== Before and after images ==
----------------------------------------

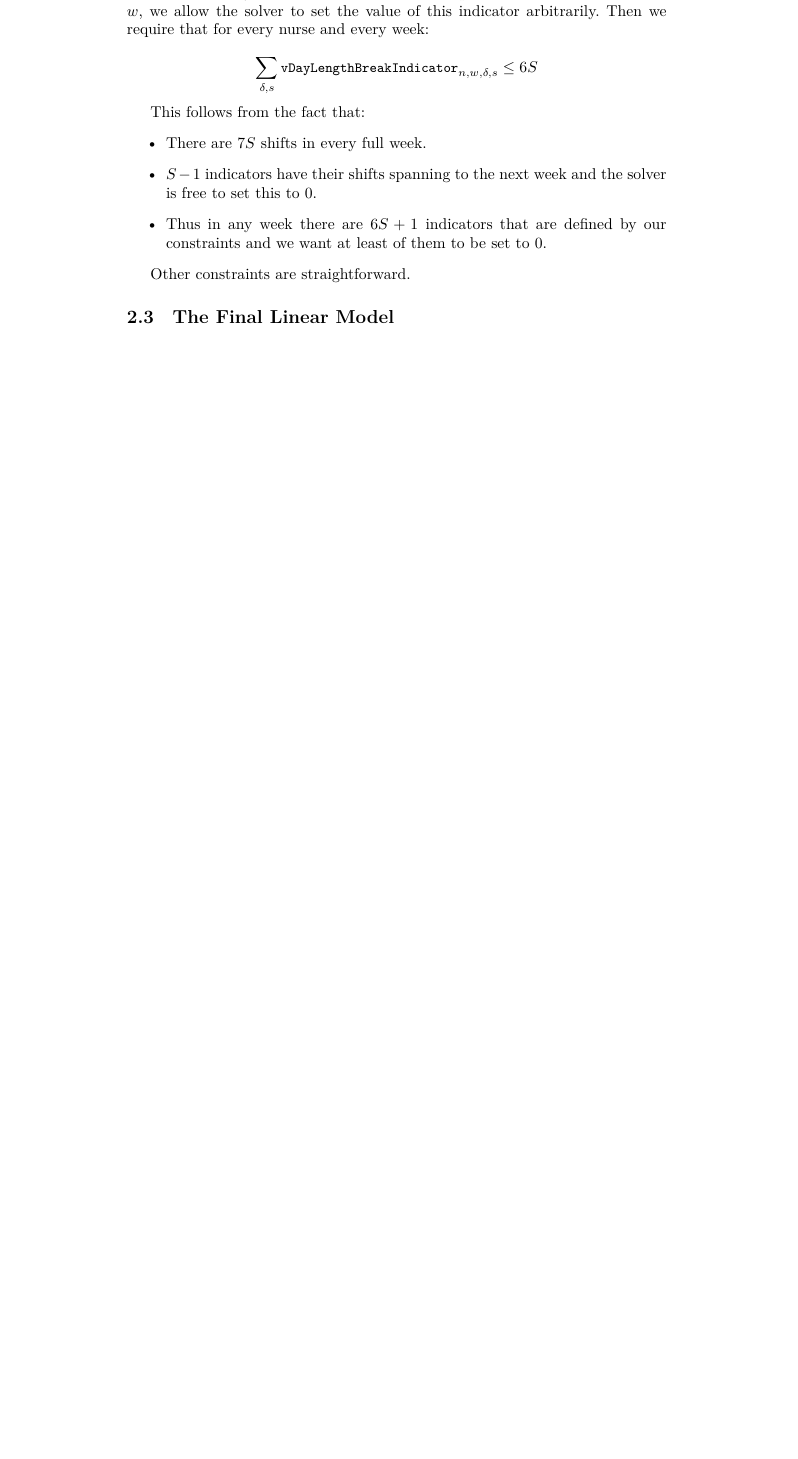
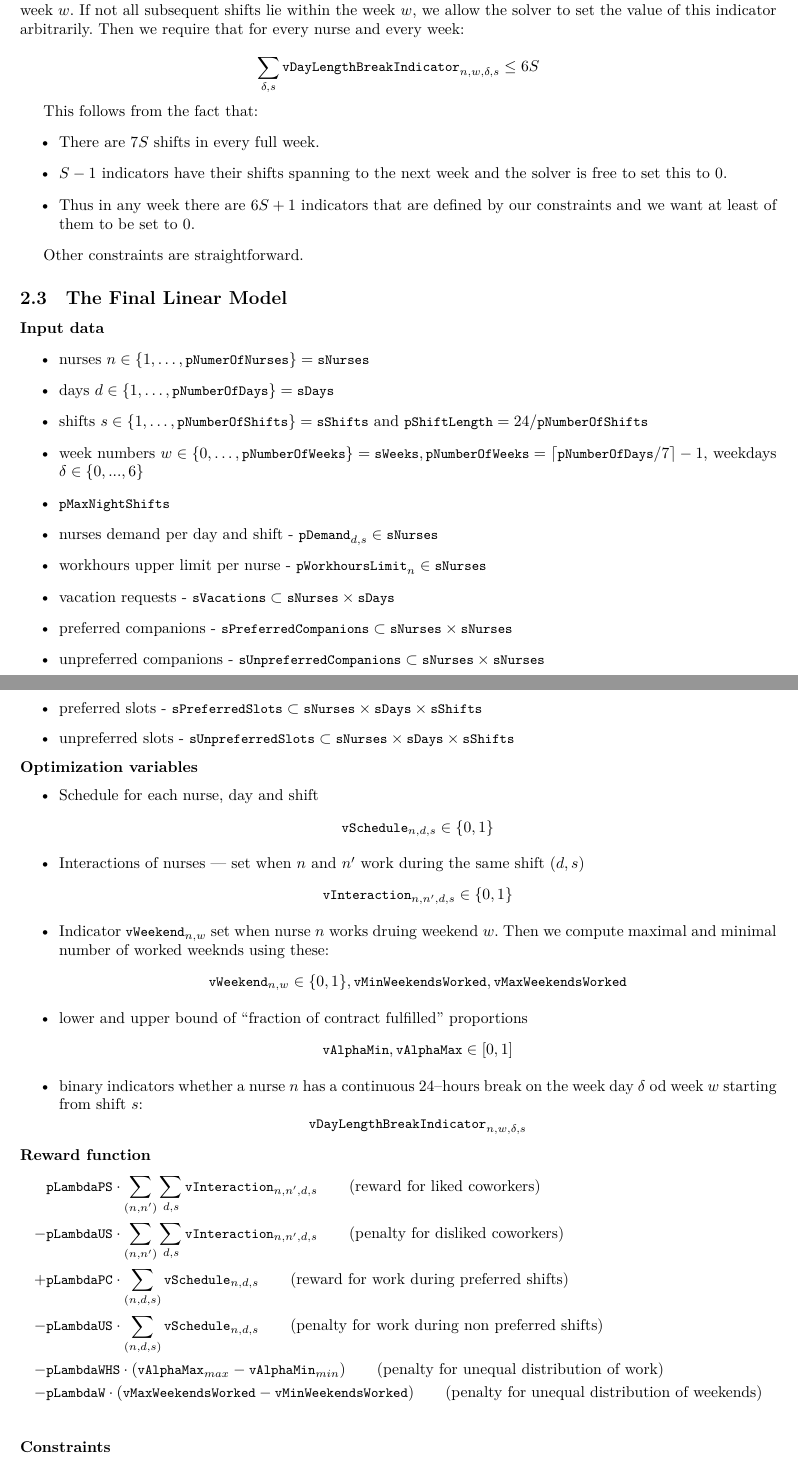
Before and after one commit to szczor/uzytki_ampl, a LaTeX document (report/Report.tex, which reads report/FinalVersionOfModel.tex): part of page 4 of 4 before the commit and two parts of pages 3 and 4 of 5 after it, the two joined at a grey line, cut so that both start at the same text, the shorter picture padded with empty space. Compiled offline with XeLaTeX.

Commit message:
Added the linear model description

```diff
--- a/report/FinalVersionOfModel.tex
+++ b/report/FinalVersionOfModel.tex
@@ -78,5 +87,54 @@ This follows from the fact that:
 
 Other constraints are straightforward.
 
+
 \subsection{The Final Linear Model}
 
+\noindent\textbf{Input data}
+\begin{itemize}
+    \item nurses $n\in \{1, \dots, \pNumerOfNurses\} = \sNurses$
+    \item days $d\in \{1, \dots, \pNumberOfDays\} = \sDays$
+    \item shifts $s\in \{1, \dots, \pNumberOfShifts\} = \sShifts$ and $\pShiftLength = 24 / \pNumberOfShifts$
+    \item week numbers $w\in\{0, \dots, \pNumberOfWeeks\} = \sWeeks, \pNumberOfWeeks=\lceil \pNumberOfDays/7 \rceil - 1$, weekdays $\delta \in \{0, ..., 6\}$
+    \item $\pMaxNightShifts$
+    \item nurses demand per day and shift - $\pDemand_{d,s} \in \sNurses$
+    \item workhours upper limit per nurse - $\pWorkhoursLimit_n \in \sNurses$
+    \item vacation requests - $\sVacations \subset \sNurses \times \sDays$
+    \item preferred companions - $\sPreferredCompanions \subset \sNurses \times \sNurses$
+    \item unpreferred companions - $\sUnpreferredCompanions \subset \sNurses \times \sNurses$
+    \item preferred slots - $\sPreferredSlots \subset \sNurses \times \sDays \times \sShifts$
+    \item unpreferred slots - $\sUnpreferredSlots \subset \sNurses \times \sDays \times \sShifts$
+\end{itemize}
+
+\noindent\textbf{Optimization variables}
+\begin{itemize}
+    \item Schedule for each nurse, day and shift
+    \[ \vSchedule_{n,d,s} \in \{0,1\} \]
+    \item Interactions of nurses --- set when $n$ and $n'$ work during the same shift $(d, s)$
+    \[ \vInteraction_{n,n',d,s} \in \{0,1\} \]
+    \item Indicator $\vWeekend_{n, w}$ set when nurse $n$ works druing weekend $w$. Then we compute maximal and minimal number of worked weeknds using these:
+    \[ \vWeekend_{n, w} \in \{0, 1\}, \vMinWeekendsWorked, \vMaxWeekendsWorked \]
+    \item lower and upper bound of ``fraction of contract fulfilled'' proportions
+    \[ \vAlphaMin, \vAlphaMax \in [0, 1] \]
+    \item binary indicators whether a~nurse $n$ has a~continuous 24--hours break on the week day $\delta$ od week $w$ starting from shift $s$:
+    \[ \vDayLengthBreakIndicator_{n, w, \delta, s} \]
+\end{itemize}
+
+\noindent\textbf{Reward function}
+\begin{align*}
+    &\pLambdaPC \cdot \sum_{(n, n')} \sum_{d,s} \vInteraction_{n,n',d,s}
+        \qquad\text{(reward for liked coworkers)}\\
+    -&\pLambdaUC \cdot \sum_{(n, n')} \sum_{d,s} \vInteraction_{n,n',d,s}
+        \qquad\text{(penalty for disliked coworkers)}\\
+    +&\pLambdaPS \cdot \sum_{(n, d, s)} \vSchedule_{n,d,s}
+        \qquad\text{(reward for work during preferred shifts)}\\
+    -&\pLambdaUS \cdot \sum_{(n, d, s)} \vSchedule_{n,d,s}
+        \qquad\text{(penalty for work during non preferred shifts)}\\
+    -&\pLambdaWHS \cdot (\vAlphaMax_{max} - \vAlphaMin_{min})
+        \qquad\text{(penalty for unequal distribution of work)}\\
+    -&\pLambdaW \cdot (\vMaxWeekendsWorked - \vMinWeekendsWorked)
+        \qquad\text{(penalty for unequal distribution of weekends)}\\
+\end{align*}
+
+\noindent\textbf{Constraints}
+\begin{itemize}
--- a/report/Report.tex
+++ b/report/Report.tex
@@ -1,5 +1,6 @@
 \documentclass[a4paper, 10pt]{article}
 \nonstopmode
+\usepackage[margin=2cm, bottom=3cm]{geometry}
 \usepackage{fontspec}
 \usepackage{xcolor}
 \usepackage{graphicx}
```
Also changed, not shown: report/FinalVersionOfModel.tex (53 more changed lines).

----------------------------------------

Word for word, reproduce all of the entries above and omit the pictures.

== Answer ==
Before and after one commit to szczor/uzytki_ampl, a LaTeX document (report/Report.tex, which reads report/FinalVersionOfModel.tex): part of page 4 of 4 before the commit and two parts of pages 3 and 4 of 5 after it, the two joined at a grey line, cut so that both start at the same text, the shorter picture padded with empty space. Compiled offline with XeLaTeX.

Commit message:
Added the linear model description

```diff
--- a/report/FinalVersionOfModel.tex
+++ b/report/FinalVersionOfModel.tex
@@ -78,5 +87,54 @@ This follows from the fact that:
 
 Other constraints are straightforward.
 
+
 \subsection{The Final Linear Model}
 
+\noindent\textbf{Input data}
+\begin{itemize}
+    \item nurses $n\in \{1, \dots, \pNumerOfNurses\} = \sNurses$
+    \item days $d\in \{1, \dots, \pNumberOfDays\} = \sDays$
+    \item shifts $s\in \{1, \dots, \pNumberOfShifts\} = \sShifts$ and $\pShiftLength = 24 / \pNumberOfShifts$
+    \item week numbers $w\in\{0, \dots, \pNumberOfWeeks\} = \sWeeks, \pNumberOfWeeks=\lceil \pNumberOfDays/7 \rceil - 1$, weekdays $\delta \in \{0, ..., 6\}$
+    \item $\pMaxNightShifts$
+    \item nurses demand per day and shift - $\pDemand_{d,s} \in \sNurses$
+    \item workhours upper limit per nurse - $\pWorkhoursLimit_n \in \sNurses$
+    \item vacation requests - $\sVacations \subset \sNurses \times \sDays$
+    \item preferred companions - $\sPreferredCompanions \subset \sNurses \times \sNurses$
+    \item unpreferred companions - $\sUnpreferredCompanions \subset \sNurses \times \sNurses$
+    \item preferred slots - $\sPreferredSlots \subset \sNurses \times \sDays \times \sShifts$
+    \item unpreferred slots - $\sUnpreferredSlots \subset \sNurses \times \sDays \times \sShifts$
+\end{itemize}
+
+\noindent\textbf{Optimization variables}
+\begin{itemize}
+    \item Schedule for each nurse, day and shift
+    \[ \vSchedule_{n,d,s} \in \{0,1\} \]
+    \item Interactions of nurses --- set when $n$ and $n'$ work during the same shift $(d, s)$
+    \[ \vInteraction_{n,n',d,s} \in \{0,1\} \]
+    \item Indicator $\vWeekend_{n, w}$ set when nurse $n$ works druing weekend $w$. Then we compute maximal and minimal number of worked weeknds using these:
+    \[ \vWeekend_{n, w} \in \{0, 1\}, \vMinWeekendsWorked, \vMaxWeekendsWorked \]
+    \item lower and upper bound of ``fraction of contract fulfilled'' proportions
+    \[ \vAlphaMin, \vAlphaMax \in [0, 1] \]
+    \item binary indicators whether a~nurse $n$ has a~continuous 24--hours break on the week day $\delta$ od week $w$ starting from shift $s$:
+    \[ \vDayLengthBreakIndicator_{n, w, \delta, s} \]
+\end{itemize}
+
+\noindent\textbf{Reward function}
+\begin{align*}
+    &\pLambdaPC \cdot \sum_{(n, n')} \sum_{d,s} \vInteraction_{n,n',d,s}
+        \qquad\text{(reward for liked coworkers)}\\
+    -&\pLambdaUC \cdot \sum_{(n, n')} \sum_{d,s} \vInteraction_{n,n',d,s}
+        \qquad\text{(penalty for disliked coworkers)}\\
+    +&\pLambdaPS \cdot \sum_{(n, d, s)} \vSchedule_{n,d,s}
+        \qquad\text{(reward for work during preferred shifts)}\\
+    -&\pLambdaUS \cdot \sum_{(n, d, s)} \vSchedule_{n,d,s}
+        \qquad\text{(penalty for work during non preferred shifts)}\\
+    -&\pLambdaWHS \cdot (\vAlphaMax_{max} - \vAlphaMin_{min})
+        \qquad\text{(penalty for unequal distribution of work)}\\
+    -&\pLambdaW \cdot (\vMaxWeekendsWorked - \vMinWeekendsWorked)
+        \qquad\text{(penalty for unequal distribution of weekends)}\\
+\end{align*}
+
+\noindent\textbf{Constraints}
+\begin{itemize}
--- a/report/Report.tex
+++ b/report/Report.tex
@@ -1,5 +1,6 @@
 \documentclass[a4paper, 10pt]{article}
 \nonstopmode
+\usepackage[margin=2cm, bottom=3cm]{geometry}
 \usepackage{fontspec}
 \usepackage{xcolor}
 \usepackage{graphicx}
```
Also changed, not shown: report/FinalVersionOfModel.tex (53 more changed lines).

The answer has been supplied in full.